Two CUHK professors are collaborating on technology solutions for Cantonese speakers in Hong Kong who suffer from dysarthria, which affects the articulation of sounds and words, and have since expanded their research to neurological diseases such as dementia. Their cross-disciplinary research combines multilingual speech processing, artificial intelligence, neuroscience and language learning.
These little white cars might look like toys at first glance. In fact, they are smart cars built with artificial intelligence (AI) features that can track human faces and colours. Developed by a research team from the CUHK Jockey Club AI for the Future Project, the CUHK-JC iCar (iCar) gives students an opportunity to apply AI theory. The iCar is a simple, accessible device where students are in the “driver’s seat” via their ability to assemble with the attached mechanical tools and control the vehicle with simple programming, which gives students a unique way of combining study with play in the classroom.

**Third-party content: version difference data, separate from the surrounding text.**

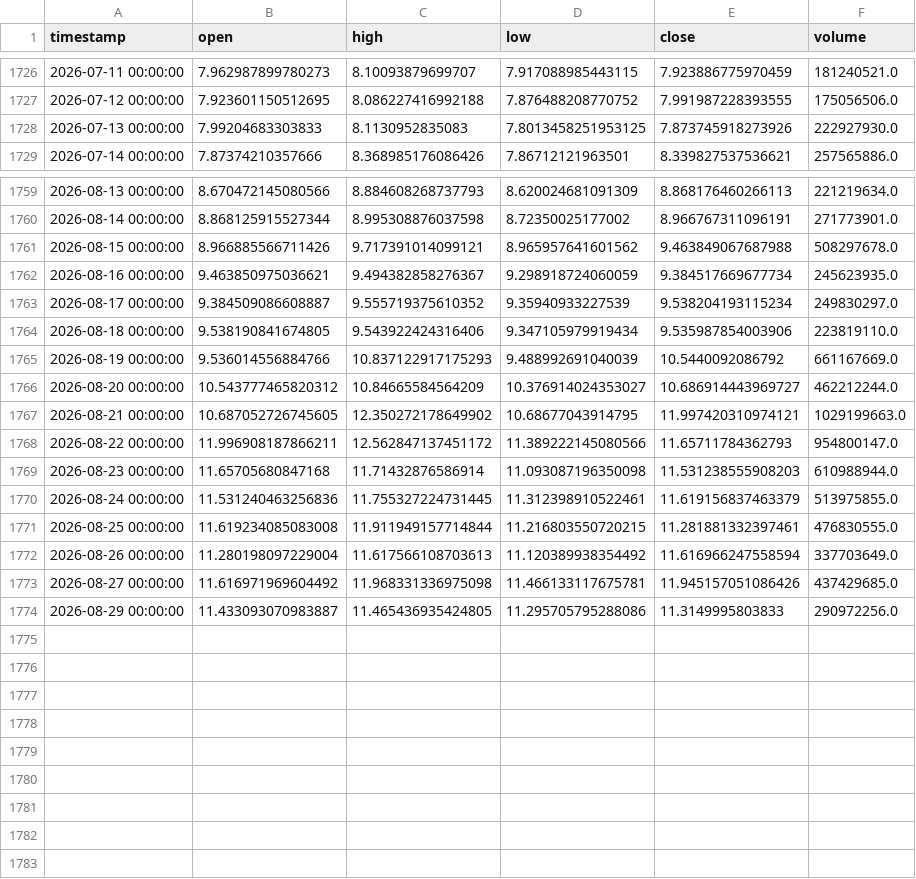
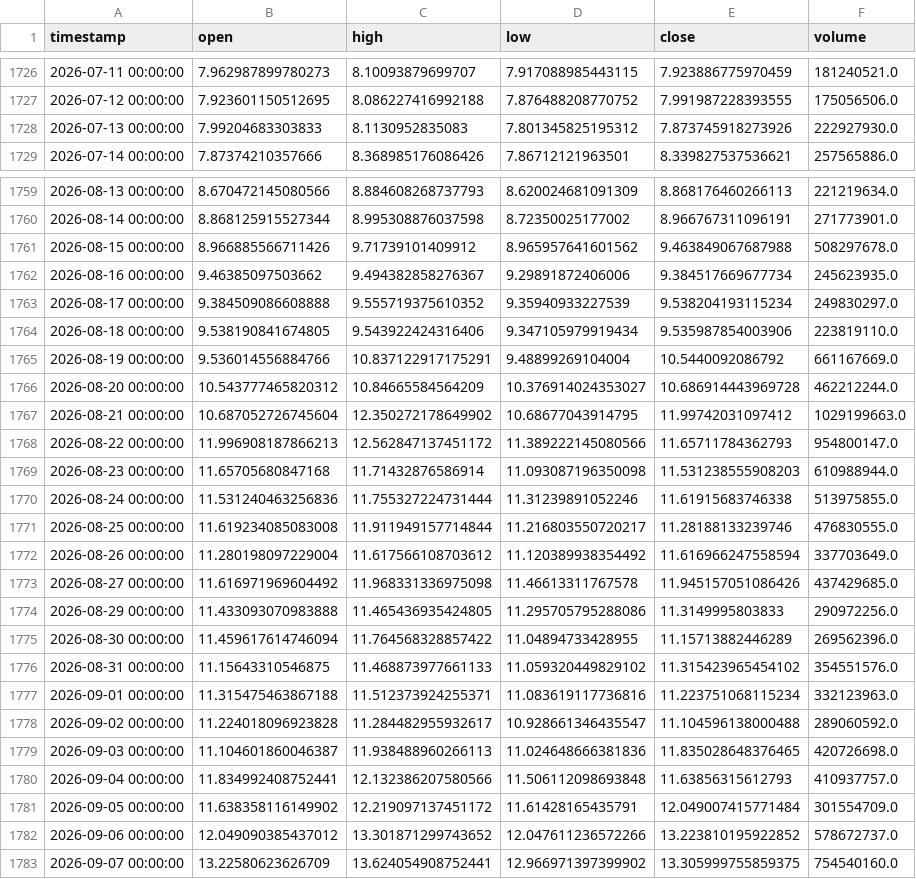
Before and after one commit to Pesach85/CryptoPredictions_UpdEnv, a CSV file: data/LINKUSD-1d-data.csv, drawn as a sheet; only a part is shown, gaps mark what is left out.

```diff
--- a/data/LINKUSD-1d-data.csv
+++ b/data/LINKUSD-1d-data.csv
@@ -1727,3 +1727,3 @@ timestamp,open,high,low,close,volume
 2026-07-12 00:00:00,7.923601150512695,8.086227416992188,7.876488208770752,7.991987228393555,175056506.0
-2026-07-13 00:00:00,7.99204683303833,8.1130952835083,7.8013458251953125,7.873745918273926,222927930.0
+2026-07-13 00:00:00,7.99204683303833,8.1130952835083,7.801345825195312,7.873745918273926,222927930.0
 2026-07-14 00:00:00,7.87374210357666,8.368985176086426,7.86712121963501,8.339827537536621,257565886.0
@@ -1760,15 +1760,24 @@ timestamp,open,high,low,close,volume
 2026-08-14 00:00:00,8.868125915527344,8.995308876037598,8.72350025177002,8.966767311096191,271773901.0
-2026-08-15 00:00:00,8.966885566711426,9.717391014099121,8.965957641601562,9.463849067687988,508297678.0
-2026-08-16 00:00:00,9.463850975036621,9.494382858276367,9.298918724060059,9.384517669677734,245623935.0
-2026-08-17 00:00:00,9.384509086608887,9.555719375610352,9.35940933227539,9.538204193115234,249830297.0
+2026-08-15 00:00:00,8.966885566711426,9.71739101409912,8.965957641601562,9.463849067687988,508297678.0
+2026-08-16 00:00:00,9.46385097503662,9.494382858276367,9.29891872406006,9.384517669677734,245623935.0
+2026-08-17 00:00:00,9.384509086608888,9.555719375610352,9.35940933227539,9.538204193115234,249830297.0
 2026-08-18 00:00:00,9.538190841674805,9.543922424316406,9.347105979919434,9.535987854003906,223819110.0
-2026-08-19 00:00:00,9.536014556884766,10.837122917175293,9.488992691040039,10.5440092086792,661167669.0
-2026-08-20 00:00:00,10.543777465820312,10.84665584564209,10.376914024353027,10.686914443969727,462212244.0
-2026-08-21 00:00:00,10.687052726745605,12.350272178649902,10.68677043914795,11.997420310974121,1029199663.0
-2026-08-22 00:00:00,11.996908187866211,12.562847137451172,11.389222145080566,11.65711784362793,954800147.0
+2026-08-19 00:00:00,9.536014556884766,10.837122917175291,9.48899269104004,10.5440092086792,661167669.0
+2026-08-20 00:00:00,10.543777465820312,10.84665584564209,10.376914024353027,10.686914443969728,462212244.0
+2026-08-21 00:00:00,10.687052726745604,12.350272178649902,10.68677043914795,11.99742031097412,1029199663.0
+2026-08-22 00:00:00,11.996908187866213,12.562847137451172,11.389222145080566,11.65711784362793,954800147.0
 2026-08-23 00:00:00,11.65705680847168,11.71432876586914,11.093087196350098,11.531238555908203,610988944.0
-2026-08-24 00:00:00,11.531240463256836,11.755327224731445,11.312398910522461,11.619156837463379,513975855.0
-2026-08-25 00:00:00,11.619234085083008,11.911949157714844,11.216803550720215,11.281881332397461,476830555.0
-2026-08-26 00:00:00,11.280198097229004,11.617566108703613,11.120389938354492,11.616966247558594,337703649.0
-2026-08-27 00:00:00,11.616971969604492,11.968331336975098,11.466133117675781,11.945157051086426,437429685.0
-2026-08-29 00:00:00,11.433093070983887,11.465436935424805,11.295705795288086,11.3149995803833,290972256.0
+2026-08-24 00:00:00,11.531240463256836,11.755327224731444,11.31239891052246,11.61915683746338,513975855.0
+2026-08-25 00:00:00,11.619234085083008,11.911949157714844,11.216803550720217,11.28188133239746,476830555.0
+2026-08-26 00:00:00,11.280198097229004,11.617566108703612,11.120389938354492,11.616966247558594,337703649.0
+2026-08-27 00:00:00,11.616971969604492,11.968331336975098,11.46613311767578,11.945157051086426,437429685.0
+2026-08-29 00:00:00,11.433093070983888,11.465436935424805,11.295705795288086,11.3149995803833,290972256.0
+2026-08-30 00:00:00,11.459617614746094,11.764568328857422,11.04894733428955,11.15713882446289,269562396.0
+2026-08-31 00:00:00,11.15643310546875,11.468873977661133,11.059320449829102,11.315423965454102,354551576.0
+2026-09-01 00:00:00,11.315475463867188,11.512373924255371,11.083619117736816,11.223751068115234,332123963.0
+2026-09-02 00:00:00,11.224018096923828,11.284482955932617,10.928661346435547,11.104596138000488,289060592.0
+2026-09-03 00:00:00,11.104601860046387,11.938488960266113,11.024648666381836,11.835028648376465,420726698.0
+2026-09-04 00:00:00,11.834992408752441,12.132386207580566,11.506112098693848,11.63856315612793,410937757.0
+2026-09-05 00:00:00,11.638358116149902,12.219097137451172,11.61428165435791,12.049007415771484,301554709.0
+2026-09-06 00:00:00,12.049090385437012,13.301871299743652,12.047611236572266,13.223810195922852,578672737.0
+2026-09-07 00:00:00,13.22580623626709,13.624054908752441,12.966971397399902,13.305999755859375,754540160.0
```
Also changed, not shown: data/APTUSD-1d-data.csv, data/AXSUSD-1d-data.csv, 34 other files.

When one has a mouth but cannot speak, it is a dreadful loss. But now AI can change that destiny. A CUHK Engineering professor has taken AI technology to another level to give a voice to those who are losing the power to communicate, by deploying text-to-speech technology and letting AI learn as much as possible about how one speaks, to preserve verbal identity after disease has taken the voice.
Current technology like satellite remote sensing is sharper and faster than the human eye in studying earth terrain for climate change effects but limited in detecting changes to landscape from massive and vast permafrost thawing. A CUHK geophysicist has developed an AI tool “DeepThaw”, a unique algorithm fed by massive numbers of satellite images to detect destabilised slopes over a wide area automatically to address the risk our cryosphere is facing.